The world is more connected than ever before – we can facetime family and friends across the world in an instant or we can jump on a plane and be in a different continent in a matter of hours. What has been more challenging however, is communicating in a language we don’t speak. But is this all about to change?
The idea of artificial speech translation has been around for a long time thanks to Douglas Adams who created a creature known as the Babel fish in the Hitchhikers Guide to the Galaxy:
"The Babel fish is small, yellow, leech-like - and probably the oddest thing in the universe. It feeds on brain wave energy, absorbing all unconscious frequencies and then excreting telepathically a matrix formed from the conscious frequencies and nerve signals picked up from the speech centres of the brain, the practical upshot of which is that if you stick one in your ear, you can instantly understand anything said to you in any form of language: the speech you hear decodes the brain wave matrix.”
The Babel fish came to represent one of those devices that technology enthusiasts dream of long before they become practically realisable, like portable voice communicators and TVs flat enough to hang on walls: a thing that ought to exist one day.
In the same year the Hitchhikers Guide to the Galaxy was published, a professor of computer science at Carnegie Mellon University in Pittsburgh first proposed the technology at Massachusetts Institute of Technology in 1978. But it wasn’t until 1991 that he launched the very first speech translation system, with a 500-word vocabulary. The system ran on large on work stations and would listen to the words being spoken, convert it to text and then translate it into the desired language which took several minutes to process.
Since then we’ve come a long way with devices that now resemble Babel fish thanks to a wave of advances in artificial translation and voice recognition.
Now, when a translation engine listens to words being spoken, it will attempt to identify the language it hears and what’s being said. Waveforms of sound are analysed to identify which parts seem to correspond to translations as it builds. The engine then attempts to translate what it thinks it hears into what it believes to be normal speech in the destination language and all this happens in just a couple of seconds.
To achieve this, a combination of different machine intelligence technologies is used: pattern matching software to identify sounds, neural networks and deep learning to identify “long-term dependencies” and predict what is being said, and encoders to process all this information. The task is supported by databases of common words, meanings and information learned from previous analyses of millions of documents.
This complex interplay of tech already generates accuracy of around 85% with translation taking between two to five seconds. The hope is that as AI evolves, both fluency and speed will improve.
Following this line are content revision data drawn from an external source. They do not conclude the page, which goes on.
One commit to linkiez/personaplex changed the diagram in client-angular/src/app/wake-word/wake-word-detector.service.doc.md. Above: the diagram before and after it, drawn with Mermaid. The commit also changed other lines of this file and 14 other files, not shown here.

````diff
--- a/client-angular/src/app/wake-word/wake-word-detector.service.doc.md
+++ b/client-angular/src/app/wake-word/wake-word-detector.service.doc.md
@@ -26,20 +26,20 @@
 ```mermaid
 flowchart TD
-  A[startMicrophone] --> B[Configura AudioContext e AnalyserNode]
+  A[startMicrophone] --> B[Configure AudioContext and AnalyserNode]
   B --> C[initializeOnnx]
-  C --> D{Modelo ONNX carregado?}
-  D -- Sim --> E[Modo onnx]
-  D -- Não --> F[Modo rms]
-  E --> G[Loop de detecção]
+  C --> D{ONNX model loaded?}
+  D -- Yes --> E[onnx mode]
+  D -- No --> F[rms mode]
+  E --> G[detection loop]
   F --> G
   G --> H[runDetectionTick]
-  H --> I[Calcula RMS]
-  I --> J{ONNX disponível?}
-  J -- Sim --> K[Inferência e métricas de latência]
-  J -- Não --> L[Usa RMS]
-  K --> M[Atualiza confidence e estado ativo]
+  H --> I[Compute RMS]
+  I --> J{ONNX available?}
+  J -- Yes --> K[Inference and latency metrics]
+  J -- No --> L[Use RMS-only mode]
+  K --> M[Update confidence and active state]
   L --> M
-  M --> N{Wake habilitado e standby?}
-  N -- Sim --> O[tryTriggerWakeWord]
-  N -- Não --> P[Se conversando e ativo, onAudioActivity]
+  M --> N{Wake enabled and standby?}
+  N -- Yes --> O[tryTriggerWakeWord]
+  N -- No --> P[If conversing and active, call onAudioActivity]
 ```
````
Google and Skype have been fast to explore the potential of AI in this area. Google has incorporated a translation feature into its Pixel earbuds, using Google Translate, which can also deliver voice translation via its smartphone app. In January 2019, Google also introduced interpreter mode for its home devices. If users say, “Hey, Google, be my French interpreter” the device will activate both spoken, and, on smart displays, text translation. Google suggests hotel check-in as a possible application – perhaps the obvious example of a practical alternative to speaking travellers’ English, either as a native or as an additional language.
While artificial speech intelligence has come a long way, it’s still got a long way to go. In future, it will need to work offline for situations where internet access isn’t possible. It will also need to cope with physical challenges such as background noise.
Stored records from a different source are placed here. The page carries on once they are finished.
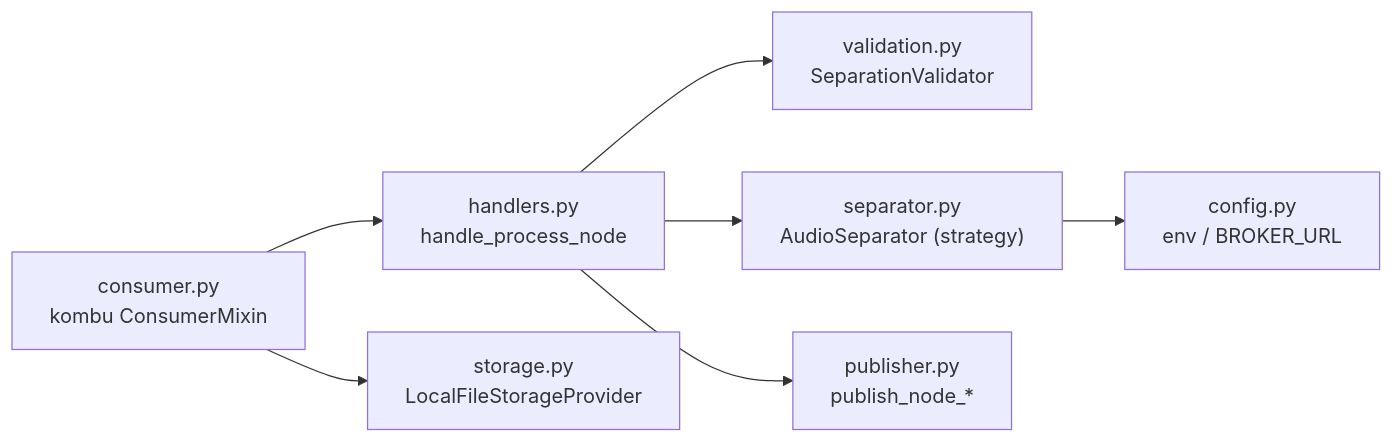
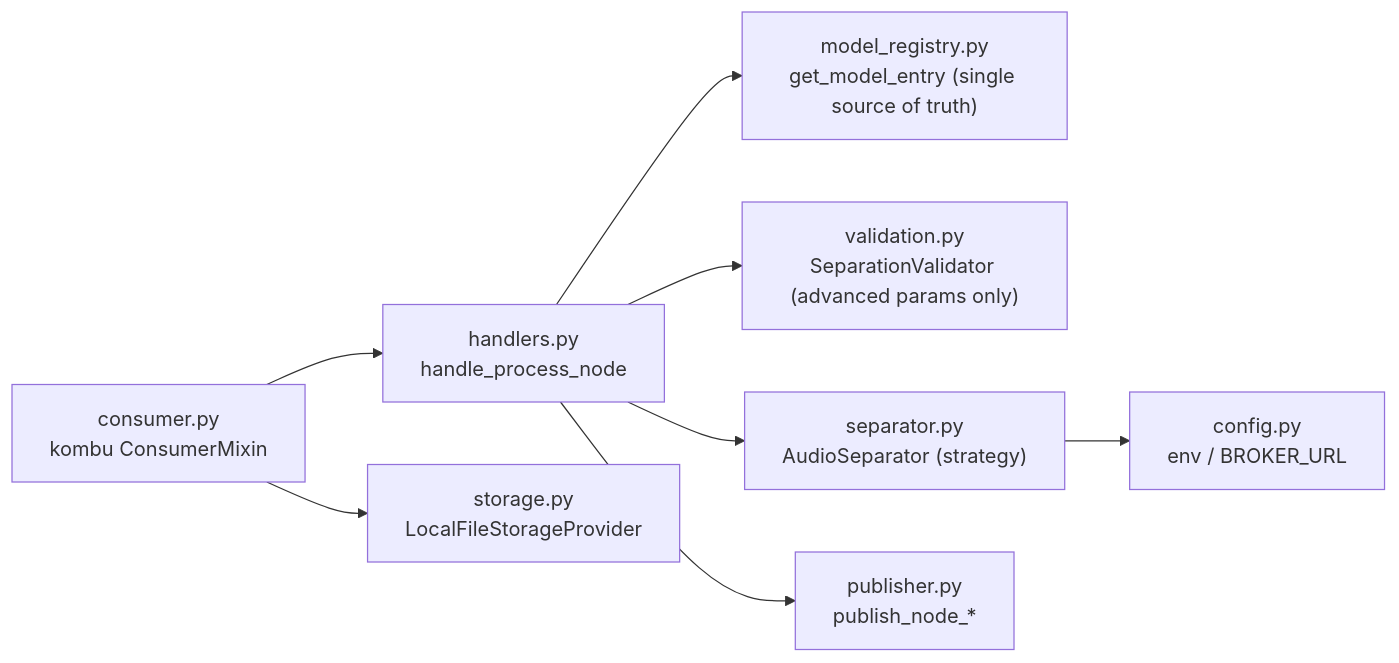
Before and after one commit to KaremSfar/fluent-audio-split: the first of 3 diagrams in src/audio-separation-worker/README.md, drawn with Mermaid. The commit also changed other lines of this file and 10 other files, not shown here.

````diff
--- a/src/audio-separation-worker/README.md
+++ b/src/audio-separation-worker/README.md
@@ -12,9 +12,10 @@
 ```mermaid
 flowchart LR
   consumer["consumer.py<br/>kombu ConsumerMixin"] --> handlers["handlers.py<br/>handle_process_node"]
-  handlers --> validation["validation.py<br/>SeparationValidator"]
+  handlers --> registry["model_registry.py<br/>get_model_entry (single source of truth)"]
+  handlers --> validation["validation.py<br/>SeparationValidator (advanced params only)"]
   handlers --> separator["separator.py<br/>AudioSeparator (strategy)"]
   handlers --> publisher["publisher.py<br/>publish_node_*"]
   separator --> config["config.py<br/>env / BROKER_URL"]
   consumer --> storage["storage.py<br/>LocalFileStorageProvider"]
 ```
````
However, there is a chance that some important limitations will never be overcome. Language is closely related to human emotions, so the subtlety of tones and voices change the impact and meaning and, as we stand today, language can’t be separated from culture. There is also the challenge that as humans we are taught to be socially aware. Over several years we have acquired manners and know how to address people appropriately.
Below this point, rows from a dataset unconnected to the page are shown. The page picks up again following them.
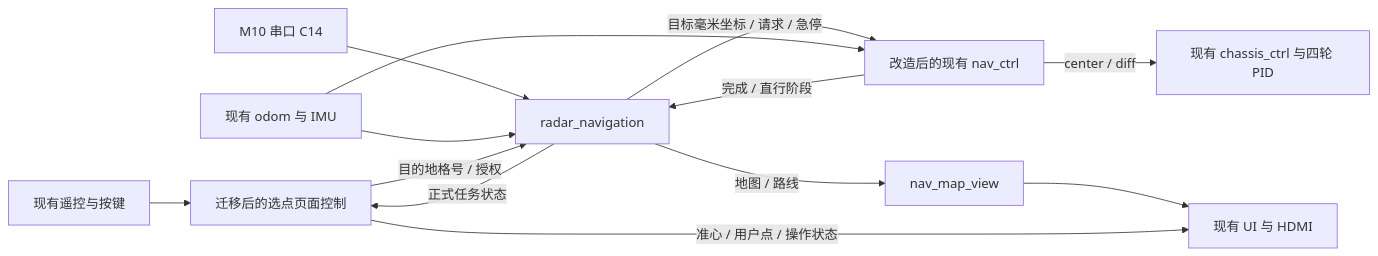
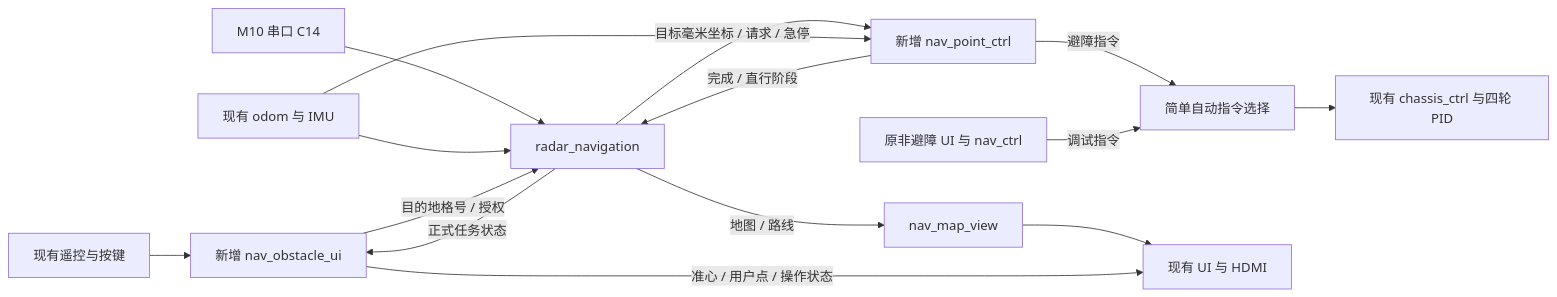
The diagram in doc/自动导航接入方案.md (FPGA-FALCONS/FALCONS-embodied-robot), drawn with Mermaid before and after one commit. The commit also changed other lines of this file and 11 other files, not shown here.

````diff
--- a/doc/自动导航接入方案.md
+++ b/doc/自动导航接入方案.md
@@ -86,15 +86,17 @@
 ```mermaid
 flowchart LR
-    RC[现有遥控与按键] --> UI[迁移后的选点页面控制]
+    RC[现有遥控与按键] --> UI[新增 nav_obstacle_ui]
     RX[M10 串口 C14] --> RN[radar_navigation]
     POSE[现有 odom 与 IMU] --> RN
     UI -->|目的地格号 / 授权| RN
-    RN -->|目标毫米坐标 / 请求 / 急停| CTRL[改造后的现有 nav_ctrl]
+    RN -->|目标毫米坐标 / 请求 / 急停| CTRL[新增 nav_point_ctrl]
     CTRL -->|完成 / 直行阶段| RN
     POSE --> CTRL
-    CTRL -->|center / diff| CH[现有 chassis_ctrl 与四轮 PID]
+    CTRL -->|避障指令| SELECT[简单自动指令选择]
+    FREE[原非避障 UI 与 nav_ctrl] -->|调试指令| SELECT
+    SELECT --> CH[现有 chassis_ctrl 与四轮 PID]
     RN -->|地图 / 路线| VIEW[nav_map_view]
     VIEW --> VIDEO[现有 UI 与 HDMI]
     UI -->|准心 / 用户点 / 操作状态| VIDEO
     RN -->|正式任务状态| UI
 ```
````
Etiquette-sensitive artificial translators, if built, could relieve people of the need to be aware of differing cultural norms. They would facilitate interaction while reducing understanding. At the same time, they might help to preserve local customs. But it’s yet to be seen if the technology can reach this level of complexity.
But while limitations may still exist, as machine learning, and networking technologies improve, it seems likely that organisations will begin to make more use of these real-time language translation tools. They may help them to unlock fresh opportunity to build new revenue channels.
Look out for our next blog in which we’ll explore the different use cases for AI-driven translation technology.
Posted by Helen Thomas